No matter what their private religious beliefs, presidents have been strongly influenced by America’s civil religion in performing their official duties. Regularly invoking God in inaugural addresses and on other important occasions, the president has functioned as the nation’s “principal prophet, high priest, first preacher, and chief pastor.” Presidents have used religious rhetoric to reassure citizens that God rules the universe and loves them as they fought enemies in the War of 1812, the Spanish American War, and World War I and II, as they combatted communist aggression during the Cold War, engaged in military action in Korea, Afghanistan, and Iraq, and dealt with disasters in space and terrorist threats at home.
Presidents have also used religious rhetoric and quoted the Bible to celebrate religious holidays and commemorate those who defended our nation through their military service. Their proclamations about Memorial Day illustrate this.
Benjamin Harrison first recognized Decoration Day in 1891, and presidents have consistently issued Memorial Day statements since 1929. Their declarations have typically asked God to bless those who died defending the nation and have urged Americans to pray and work for peace.
Reflecting on the outcome of the Civil War, Harrison argued in a May 30, 1891 speech at Independence Hall in Philadelphia that Americans had “settled perpetually the question of loyal submission to the Constitution and the law in all the States.” He proclaimed, “We honor those who died in the service of their country” and joyfully and thankfully commemorate “what they did. We mourn for them as comrades who have departed,” but “the glory of their achievement” has given them imperishable honor.
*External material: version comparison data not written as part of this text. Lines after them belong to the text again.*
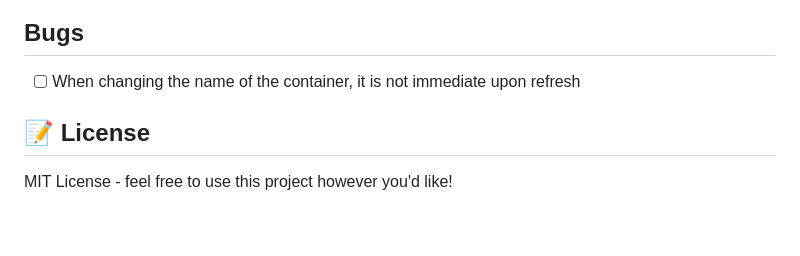
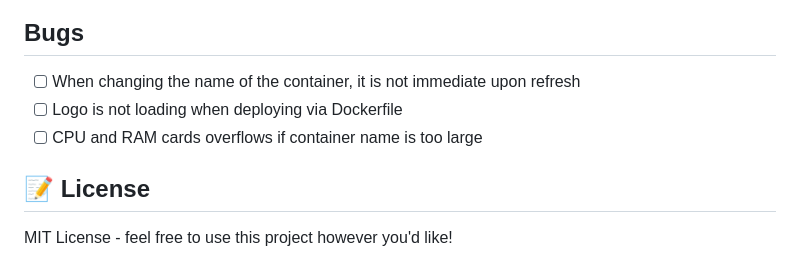
Before and after one commit to matifanger/simple-docker-monitor, a Markdown page: README.md, the part around the change. Drawn GitHub-style; blank space fills up the shorter version.

Commit message:
listed more bugs

```diff
--- a/README.md
+++ b/README.md
@@ -111,6 +111,8 @@ docker run -d -p 3000:3000 -v /var/run/docker.sock:/var/run/docker.sock simple-d
 
 ## Bugs
 - [ ] When changing the name of the container, it is not immediate upon refresh
+- [ ] Logo is not loading when deploying via Dockerfile
+- [ ] CPU and RAM cards overflows if container name is too large
 
 ## 📝 License
 
```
In the aftermath of World War II, Harry Truman declared in 1948 that Memorial Day provided an appropriate occasion for Americans, who had long been devoted to furthering peace, to reflect about “the human losses resulting from the ravages of war.” Remembering “beloved friends and relatives who were sacrificed in the ordeal of battle” should inspire citizens to redouble their “exertions in a mighty striving” for “the long-sought basis of an unbreakable, righteous peace.” Truman urged Americans “to acknowledge our need for divine guidance” and to pray that “permanent peace may prevail among men.”
Celebrating Memorial Day in 1962, a few months before the Cuban Missile Crisis, John F. Kennedy praised the “supreme and selfless sacrifice of those who gave their lives” to help ensure that succeeding American generations enjoyed “the spiritual and material blessings of our free society.” These men and women had also advanced the cause of freedom around the world and were “an inspiration to us all.” He challenged citizens to live by “the same virtues of loyalty, courage, and devotion to country that characterized our fallen heroes.” Kennedy also exhorted Americans to invoke “the blessing of God on those who have died in defense of our country” and to pray that “peace and justice shall prevail.”
In 1987, as the Cold War neared its end, Ronald Reagan asserted that “any American who has ever listened to a bugler sound Taps” whether it was “halfway around the world” or on “a lonely tarmac stateside” knows “why we set aside a special day each year to honor those who have died for our country and to pray for permanent peace.”
“We do so,” Reagan explained, “for the sons and daughters of our land who have perished in the cause of liberty.” He added, “We do so,” to honor the nation that “gave them their birthright of freedom” and “to revere, defend, and preserve” all these brave heroes and heroines who have given their lives to make the nation secure.
Reagan beseeched God to bless “those who have died for our country” and “take them to Himself and reward their patriot’s love.” He prayed that God would give Americans the devotion and strength to build upon their foundation and create a more peaceful world “so that one day Taps will sound never again for the young and the brave and the good.”
As we celebrate Memorial Day this year, may we remember the sacrifice that millions of Americans have made to preserve our freedom and help promote peace and justice in our troubled world.
Dr. Gary Scott Smith chairs the history department at Grove City College and is a fellow for faith and politics with The Center for Vision & Values. He is the author of “Faith and the Presidency From George Washington to George W. Bush” (Oxford University Press, 2009) and “Heaven in the American Imagination” (Oxford University Press, 2011).